When you employ staff you must give them a certain amount of time off and pay them for that time. By law, you must give your staff 5.6 weeks of holiday a year – this is their statutory holiday. 

For full-time staff working five days a week this is 5 x 5.6 = 28 days holiday. For staff working six days a week it is capped at 28 days.

For part-time staff the amount of holiday is pro-rated depending on the days they work.  For example, if they work four days week it is 4 x 5.6 = 22.4 days (rounded up to the nearest half day).

Holiday starts to accrue from the moment an employee starts working for you, at a rate of 1/12 their annual entitlement each month. You can choose to give your employees more holiday above the statutory entitlement as part of the package of benefits you offer them.

As you can see, the calculations for how much holiday is owed are relatively straightforward if your staff are full or part-time. Calculating holiday entitlement and pay becomes more complicated when you have staff who work irregular hours or shifts.

How much should you pay employees for holiday?

Your staff will receive normal pay for any annual leave they take, so the amount they are paid is the same as if they were actually working.

Working pattern and pay 

If you have staff who work regular hours and have fixed rates of pay then the amount they receive will be the same as the hours they work. So, for someone who works full-time and takes a week’s holiday they will receive a week’s pay. If they work part-time for three days a week, then they will receive what they ordinarily would for three days’ work.

However, if you have someone who has an irregular working pattern and doesn’t work the same hours each week, then their holiday entitlement and pay will be calculated by taking their average weekly hours over the previous 12 weeks multiplied by their average hourly pay.

Calculating holiday pay in hours

For some staff it might be easier to calculate how much holiday pay they should receive in hours rather than days, for example, where someone works a compressed week and works 37 hours in four days instead of five. It’s also often easier to calculate in hours as they are accrued if a member of staff works very irregular hours or on a casual basis.

In these instances, the 5.6 weeks entitlement a year is equivalent to 12.07% of hours worked during the course of a year.

So, if someone works 15 hours they would be entitled to (12.07/100 x 15 = 1.81 hours = 108.6 minutes).

Confused? Our free online holiday calculator can help - it does the hard work for you and makes calculating holiday a breeze.

Rolled up holiday pay and when it applies

Rolled up holiday pay is when an employer pays holiday pay in the normal pay pack of a worker throughout the time they are working but doesn’t pay them when they are actually on holiday.

However, although some employers still use it, particularly those where staff are required to work during term time and take their breaks in term time holidays, it has now been ruled unlawful after a number of court cases.

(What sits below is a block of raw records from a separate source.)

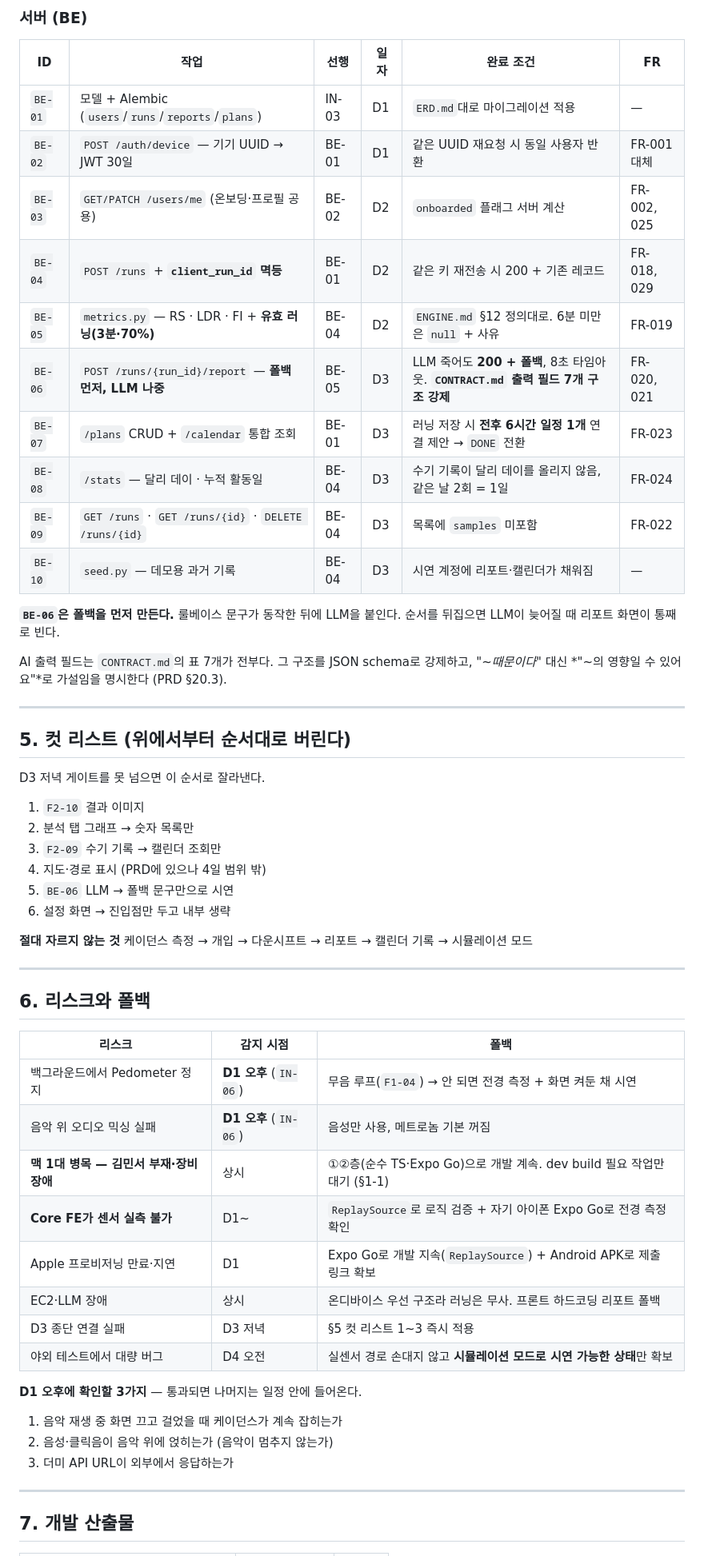
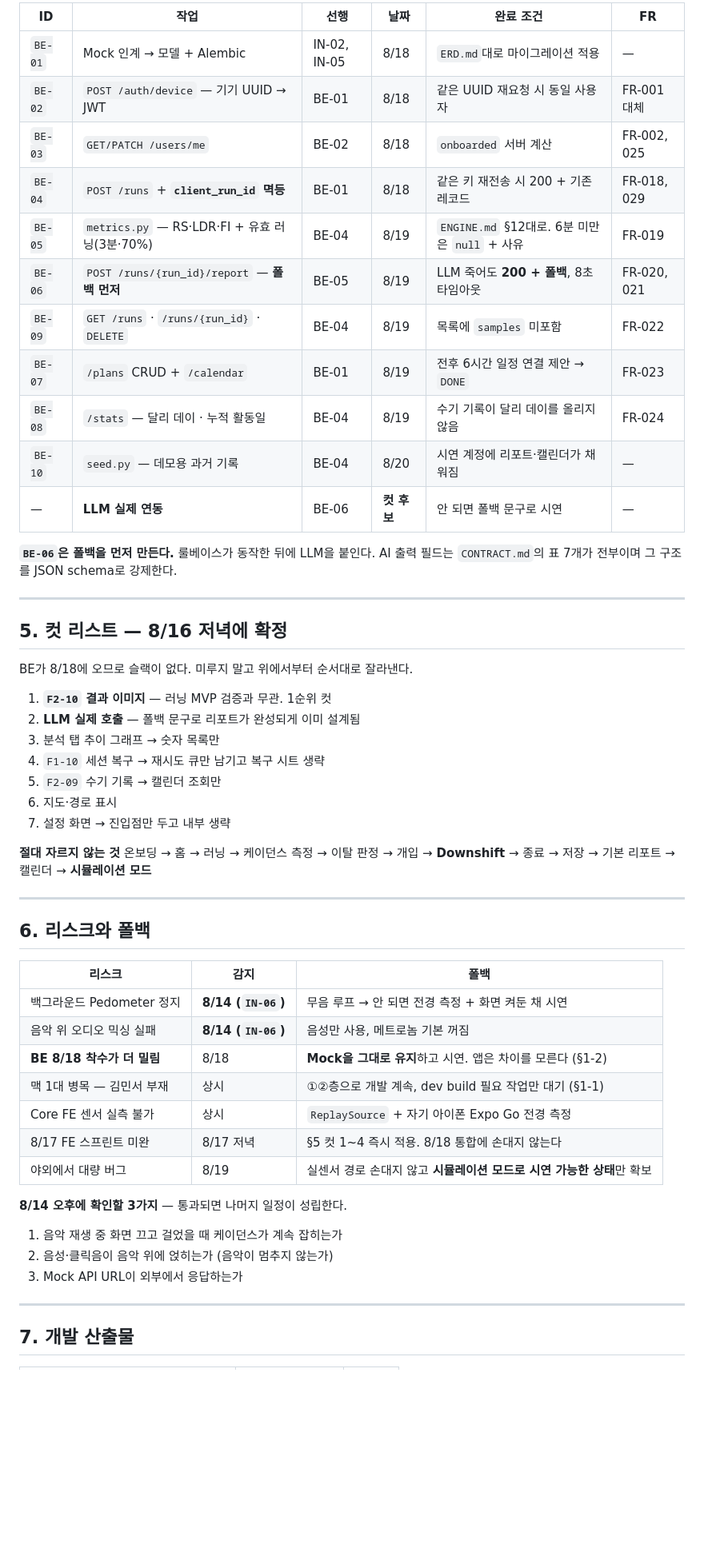
Before and after one commit to Gonu19/Dalli, a Markdown page: ROADMAP.md, the part around one of its changes. Shown at 80% size. Rendered like a GitHub page; blank space fills up the shorter version.

```diff
--- a/ROADMAP.md
+++ b/ROADMAP.md
@@ -216,60 +254,56 @@ D4에 처음 확인하면 고칠 시간이 없다.
 
-### 서버 (BE)
+| ID | 작업 | 선행 | 날짜 | 완료 조건 | FR |
+| --- | --- | --- | --- | --- | --- |
+| `BE-01` | Mock 인계 → 모델 + Alembic | IN-02, IN-05 | 8/18 | `ERD.md`대로 마이그레이션 적용 | — |
+| `BE-02` | `POST /auth/device` — 기기 UUID → JWT | BE-01 | 8/18 | 같은 UUID 재요청 시 동일 사용자 | FR-001 대체 |
+| `BE-03` | `GET/PATCH /users/me` | BE-02 | 8/18 | `onboarded` 서버 계산 | FR-002, 025 |
+| `BE-04` | `POST /runs` + **`client_run_id` 멱등** | BE-01 | 8/18 | 같은 키 재전송 시 200 + 기존 레코드 | FR-018, 029 |
+| `BE-05` | `metrics.py` — RS·LDR·FI + 유효 러닝(3분·70%) | BE-04 | 8/19 | `ENGINE.md` §12대로. 6분 미만은 `null` + 사유 | FR-019 |
+| `BE-06` | `POST /runs/{run_id}/report` — **폴백 먼저** | BE-05 | 8/19 | LLM 죽어도 **200 + 폴백**, 8초 타임아웃 | FR-020, 021 |
+| `BE-09` | `GET /runs` · `/runs/{run_id}` · `DELETE` | BE-04 | 8/19 | 목록에 `samples` 미포함 | FR-022 |
+| `BE-07` | `/plans` CRUD + `/calendar` | BE-01 | 8/19 | 전후 6시간 일정 연결 제안 → `DONE` | FR-023 |
+| `BE-08` | `/stats` — 달리 데이 · 누적 활동일 | BE-04 | 8/19 | 수기 기록이 달리 데이를 올리지 않음 | FR-024 |
+| `BE-10` | `seed.py` — 데모용 과거 기록 | BE-04 | 8/20 | 시연 계정에 리포트·캘린더가 채워짐 | — |
+| — | **LLM 실제 연동** | BE-06 | **컷 후보** | 안 되면 폴백 문구로 시연 | — |
 
-| ID | 작업 | 선행 | 일자 | 완료 조건 | FR |
-| --- | --- | --- | --- | --- | --- |
-| `BE-01` | 모델 + Alembic (`users`/`runs`/`reports`/`plans`) | IN-03 | D1 | `ERD.md`대로 마이그레이션 적용 | — |
-| `BE-02` | `POST /auth/device` — 기기 UUID → JWT 30일 | BE-01 | D1 | 같은 UUID 재요청 시 동일 사용자 반환 | FR-001 대체 |
-| `BE-03` | `GET/PATCH /users/me` (온보딩·프로필 공용) | BE-02 | D2 | `onboarded` 플래그 서버 계산 | FR-002, 025 |
-| `BE-04` | `POST /runs` + **`client_run_id` 멱등** | BE-01 | D2 | 같은 키 재전송 시 200 + 기존 레코드 | FR-018, 029 |
-| `BE-05` | `metrics.py` — RS · LDR · FI + **유효 러닝(3분·70%)** | BE-04 | D2 | `ENGINE.md` §12 정의대로. 6분 미만은 `null` + 사유 | FR-019 |
-| `BE-06` | `POST /runs/{run_id}/report` — **폴백 먼저, LLM 나중** | BE-05 | D3 | LLM 죽어도 **200 + 폴백**, 8초 타임아웃. **`CONTRACT.md` 출력 필드 7개 구조 강제** | FR-020, 021 |
-| `BE-07` | `/plans` CRUD + `/calendar` 통합 조회 | BE-01 | D3 | 러닝 저장 시 **전후 6시간 일정 1개** 연결 제안 → `DONE` 전환 | FR-023 |
-| `BE-08` | `/stats` — 달리 데이 · 누적 활동일 | BE-04 | D3 | 수기 기록이 달리 데이를 올리지 않음, 같은 날 2회 = 1일 | FR-024 |
-| `BE-09` | `GET /runs` · `GET /runs/{id}` · `DELETE /runs/{id}` | BE-04 | D3 | 목록에 `samples` 미포함 | FR-022 |
-| `BE-10` | `seed.py` — 데모용 과거 기록 | BE-04 | D3 | 시연 계정에 리포트·캘린더가 채워짐 | — |
-
-**`BE-06`은 폴백을 먼저 만든다.** 룰베이스 문구가 동작한 뒤에 LLM을 붙인다.
-순서를 뒤집으면 LLM이 늦어질 때 리포트 화면이 통째로 빈다.
-
-AI 출력 필드는 `CONTRACT.md`의 표 7개가 전부다. 그 구조를 JSON schema로 강제하고,
-*"~때문이다"* 대신 *"~의 영향일 수 있어요"*로 가설임을 명시한다 (PRD §20.3).
+**`BE-06`은 폴백을 먼저 만든다.** 룰베이스가 동작한 뒤에 LLM을 붙인다.
+AI 출력 필드는 `CONTRACT.md`의 표 7개가 전부이며 그 구조를 JSON schema로 강제한다.
 
 ---
 
-## 5. 컷 리스트 (위에서부터 순서대로 버린다)
+## 5. 컷 리스트 — **8/16 저녁에 확정**
 
-D3 저녁 게이트를 못 넘으면 이 순서로 잘라낸다.
+BE가 8/18에 오므로 슬랙이 없다. 미루지 말고 위에서부터 순서대로 잘라낸다.
 
-1. `F2-10` 결과 이미지
-2. 분석 탭 그래프 → 숫자 목록만
-3. `F2-09` 수기 기록 → 캘린더 조회만
-4. 지도·경로 표시 (PRD에 있으나 4일 범위 밖)
-5. `BE-06` LLM → 폴백 문구만으로 시연
-6. 설정 화면 → 진입점만 두고 내부 생략
+1. **`F2-10` 결과 이미지** — 러닝 MVP 검증과 무관. 1순위 컷
+2. **LLM 실제 호출** — 폴백 문구로 리포트가 완성되게 이미 설계됨
+3. 분석 탭 추이 그래프 → 숫자 목록만
+4. `F1-10` 세션 복구 → 재시도 큐만 남기고 복구 시트 생략
+5. `F2-09` 수기 기록 → 캘린더 조회만
+6. 지도·경로 표시
+7. 설정 화면 → 진입점만 두고 내부 생략
 
 **절대 자르지 않는 것**
-케이던스 측정 → 개입 → 다운시프트 → 리포트 → 캘린더 기록 → 시뮬레이션 모드
+온보딩 → 홈 → 러닝 → 케이던스 측정 → 이탈 판정 → 개입 → **Downshift** → 종료 → 저장 → 기본 리포트 → 캘린더 → **시뮬레이션 모드**
 
 ---
 
 ## 6. 리스크와 폴백
 
-| 리스크 | 감지 시점 | 폴백 |
+| 리스크 | 감지 | 폴백 |
 | --- | --- | --- |
-| 백그라운드에서 Pedometer 정지 | **D1 오후** (`IN-06`) | 무음 루프(`F1-04`) → 안 되면 전경 측정 + 화면 켜둔 채 시연 |
-| 음악 위 오디오 믹싱 실패 | **D1 오후** (`IN-06`) | 음성만 사용, 메트로놈 기본 꺼짐 |
-| **맥 1대 병목 — 김민서 부재·장비 장애** | 상시 | ①②층(순수 TS·Expo Go)으로 개발 계속. dev build 필요 작업만 대기 (§1-1) |
-| **Core FE가 센서 실측 불가** | D1~ | `ReplaySource`로 로직 검증 + 자기 아이폰 Expo Go로 전경 측정 확인 |
-| Apple 프로비저닝 만료·지연 | D1 | Expo Go로 개발 지속(`ReplaySource`) + Android APK로 제출 링크 확보 |
-| EC2·LLM 장애 | 상시 | 온디바이스 우선 구조라 러닝은 무사. 프론트 하드코딩 리포트 폴백 |
-| D3 종단 연결 실패 | D3 저녁 | §5 컷 리스트 1~3 즉시 적용 |
-| 야외 테스트에서 대량 버그 | D4 오전 | 실센서 경로 손대지 않고 **시뮬레이션 모드로 시연 가능한 상태**만 확보 |
+| 백그라운드 Pedometer 정지 | **8/14 (`IN-06`)** | 무음 루프 → 안 되면 전경 측정 + 화면 켜둔 채 시연 |
+| 음악 위 오디오 믹싱 실패 | **8/14 (`IN-06`)** | 음성만 사용, 메트로놈 기본 꺼짐 |
+| **BE 8/18 착수가 더 밀림** | 8/18 | **Mock을 그대로 유지**하고 시연. 앱은 차이를 모른다 (§1-2) |
+| 맥 1대 병목 — 김민서 부재 | 상시 | ①②층으로 개발 계속, dev build 필요 작업만 대기 (§1-1) |
+| Core FE 센서 실측 불가 | 상시 | `ReplaySource` + 자기 아이폰 Expo Go 전경 측정 |
+| 8/17 FE 스프린트 미완 | 8/17 저녁 | §5 컷 1~4 즉시 적용. 8/18 통합에 손대지 않는다 |
+| 야외에서 대량 버그 | 8/19 | 실센서 경로 손대지 않고 **시뮬레이션 모드로 시연 가능한 상태**만 확보 |
 
-**D1 오후에 확인할 3가지** — 통과되면 나머지는 일정 안에 들어온다.
+**8/14 오후에 확인할 3가지** — 통과되면 나머지 일정이 성립한다.
 1. 음악 재생 중 화면 끄고 걸었을 때 케이던스가 계속 잡히는가
 2. 음성·클릭음이 음악 위에 얹히는가 (음악이 멈추지 않는가)
-3. 더미 API URL이 외부에서 응답하는가
+3. Mock API URL이 외부에서 응답하는가
 
 ---
 
```
Also changed, not shown: other parts of ROADMAP.md (+154 -117 lines).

The main reason for it no longer being lawful is because it defeats the provision in the EU  Working Time Directive which provides for “paid for” holiday leave.

In one of the most recent cases the European Court of Justice (ECJ) ruled it could still be technically lawful if the system was completely transparent, the holiday pay part was recorded separately to the basic pay on a payslip and if there was provision in place to ensure workers did take their allowance.

So, while the system is technically unlawful, any sums already paid under a transparent scheme could be offset against any claim for unpaid holiday. The ECJ has offered no advice as to how long these “set off” periods will apply so employers may or may not be liable.

The problem with this is if a worker successfully argues breach of the Working Time Directive, they could be entitled to compensation which would mean an employer would effectively have to pay them twice for annual leave.

With that in mind, it is far better for employers to avoid rolled up pay altogether and calculate holiday pay for irregular or casual workers using the average hours worked in the 12-week period prior to holiday being taken. There is online HR software which can help keep track of hours and make the calculations for you.